Here’s the other problem: Anxiety breeds more anxiety! So, whether you’re generally a more anxious person – or just someone who happens to be feeling anxious at any given time – and you intentionally put something anxiety-provoking in front of your face, don’t you think this will create a feedback loop or cycle that perpetuates those emotions?
Money is most definitely an emotional thing, but it is almost always the short-term, temporary set-backs that cause investors to completely and totally abandon their long-term financial plans (again, if they even have one to begin with!).
Here is some very real truth: If you observe the stock market (S&P500) going all the way back from 1883 through 2015, the market spent 72.74% of its time down more than -20%!
In other words, 27.26% of the time, the market down between -0.01% – 19.99% (which is still a lot!). And this also means that, whenever you look at your investment statements or login to your account online, there is an extremely high probability that what you will see will be something that causes anxiety and stress!
Some people learn through reading and words and some are more visual, so for those who want to see the raw data, here it is. Below is the data that represents the percentage of time the market spends in a state of decline, including depression-era numbers.

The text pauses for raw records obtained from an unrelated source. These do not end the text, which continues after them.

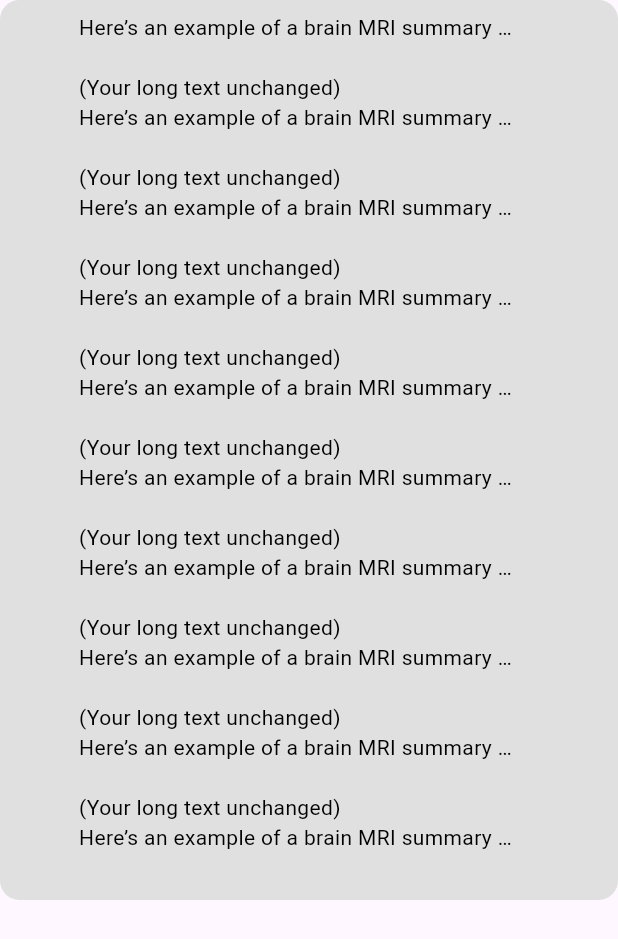
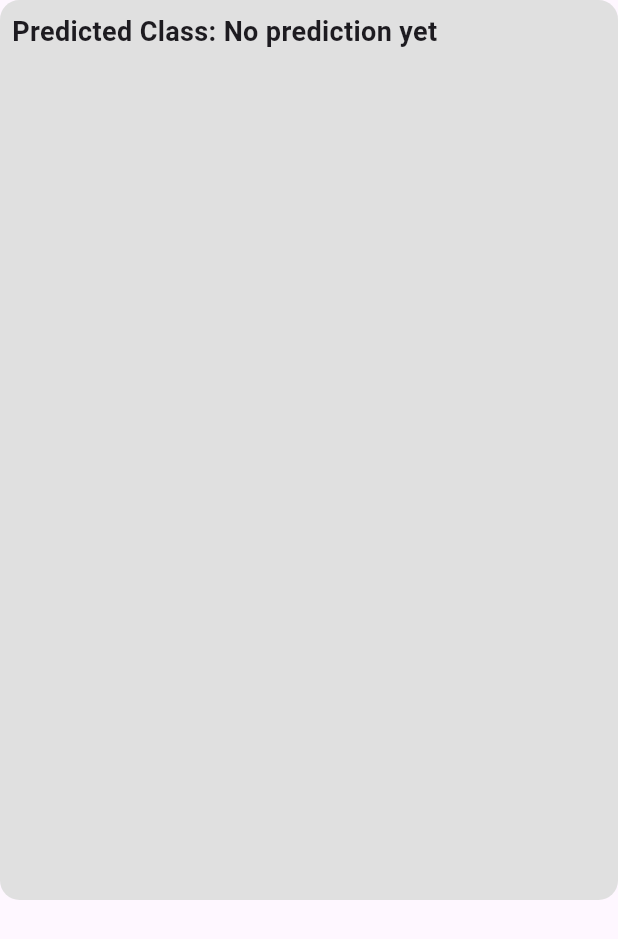
Before and after one commit to andyrudovv/mri, a Flutter app: the MRIsummary widget shown alone on an empty page, opened directly, on a phone screen of 412 x 824 dp. Shown: the top 939 px of the screen. Run offline on Flutter 3.47's test engine with Material 3 defaults, Android fonts, the light colour scheme and no system bars; our stand-ins replace dio, flutter_login, image_picker, url_strategy.

Commit message:
IT WORKSSSS

```diff
--- a/frontend/lib/components/MRIsummary.dart
+++ b/frontend/lib/components/MRIsummary.dart
@@ -1,89 +1,38 @@
 import 'package:flutter/material.dart';
 
 class MRIsummary extends StatelessWidget {
-  const MRIsummary({super.key});
+  final String? result;
+  final Map<String, dynamic>? probabilities;
+
+  const MRIsummary({super.key, this.result, this.probabilities});
 
   @override
   Widget build(BuildContext context) {
     return Container(
       width: 500,
       height: 600,
+      padding: const EdgeInsets.all(8.0),
       decoration: BoxDecoration(
         color: Colors.grey.shade300,
         borderRadius: BorderRadius.circular(13),
       ),
-      child: Padding(
-        padding: const EdgeInsets.all(8.0),
-        child: SingleChildScrollView(
-          child: const Text(
-            """
-            Here’s an example of a brain MRI summary …
-
-            (Your long text unchanged)
-            Here’s an example of a brain MRI summary …
-
-            (Your long text unchanged)
-            Here’s an example of a brain MRI summary …
-
-            (Your long text unchanged)
-            Here’s an example of a brain MRI summary …
-
-            (Your long text unchanged)
-            Here’s an example of a brain MRI summary …
-
-            (Your long text unchanged)
-            Here’s an example of a brain MRI summary …
-
-            (Your long text unchanged)
-            Here’s an example of a brain MRI summary …
-
-            (Your long text unchanged)
-            Here’s an example of a brain MRI summary …
-
-            (Your long text unchanged)
-            Here’s an example of a brain MRI summary …
-
-            (Your long text unchanged)
-            Here’s an example of a brain MRI summary …
-
-            (Your long text unchanged)
-            Here’s an example of a brain MRI summary …
-
-            (Your long text unchanged)
-            Here’s an example of a brain MRI summary …
-
-            (Your long text unchanged)
-            Here’s an example of a brain MRI summary …
-
-            (Your long text unchanged)
-            Here’s an example of a brain MRI summary …
-
-            (Your long text unchanged)
-            Here’s an example of a brain MRI summary …
-
-            (Your long text unchanged)
-            Here’s an example of a brain MRI summary …
-
-            (Your long text unchanged)
-            Here’s an example of a brain MRI summary …
-
-            (Your long text unchanged)
-
-            Here’s an example of a brain MRI summary …
-
-            (Your long text unchanged)
-            Here’s an example of a brain MRI summary …
-
-            (Your long text unchanged)
-
-            Here’s an example of a brain MRI summary …
-
-            (Your long text unchanged)Here’s an example of a brain MRI summary …
-
-            (Your long text unchanged)
-""",
-            style: TextStyle(color: Colors.black),
-          ),
+      child: SingleChildScrollView(
+        child: Column(
+          crossAxisAlignment: CrossAxisAlignment.start,
+          children: [
+            Text(
+              "Predicted Class: ${result ?? 'No prediction yet'}",
+              style: const TextStyle(fontSize: 18, fontWeight: FontWeight.bold),
+            ),
+            const SizedBox(height: 10),
+            if (probabilities != null && probabilities!.isNotEmpty)
+              ...probabilities!.entries.map(
+                (e) => Text(
+                  "${e.key}: ${e.value.toStringAsFixed(2)}",
+                  style: const TextStyle(fontSize: 16),
+                ),
+              ),
+          ],
         ),
       ),
     );
--- a/frontend/pubspec.yaml
+++ b/frontend/pubspec.yaml
@@ -39,6 +39,7 @@ dependencies:
   badges: ^3.1.2
   url_strategy: ^0.2.0
   image_picker: ^1.2.1
+  dio: ^5.9.0
 
 dev_dependencies:
   flutter_test:
```
Also changed, not shown: frontend/lib/components/MRIViewer.dart (+11 -44 lines), frontend/lib/pages/homePage.dart (+81 -10 lines), frontend/pubspec.lock, 2 other files.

Below is the same timeframe and dataset, but without the depression-era data. Still, on any given day, if you open up your statement or login to your account online, you’re going to see that your investment portfolio is down the majority of the time.
So why torture yourself?! You’re probably not going to spend your entire retirement nest-egg tomorrow, next week, or even next year, right?!
Realize that there is no such thing as a “safe” investment. ALL investing carries some sort of risk, whether it be risk to principal, inflation risk, market risk, or any number of other potential risks.
Understand that the stock market “takes the escalator up, and the elevator down,” and that volatility is inevitable throughout your days as an investor.
Ignore what you cannot control – turn off the financial news and radio and do something else with your time that creates a state of calm and relaxation!
Focus on what you CAN control, such as sticking to your written, comprehensive financial, retirement, and estate plan.
Go outside, spend time with your family and friends, and live life! Instead of creating self-induced stress, focus on the “Horizon” and not your “Feet!” In other words, focus on the long-term and try your best to ignore the short term, because even these crazy, unprecedented times will be a blip on the radar someday. They always are!
Categories: Adam Koos, CFP®, CMT®, Educational Articles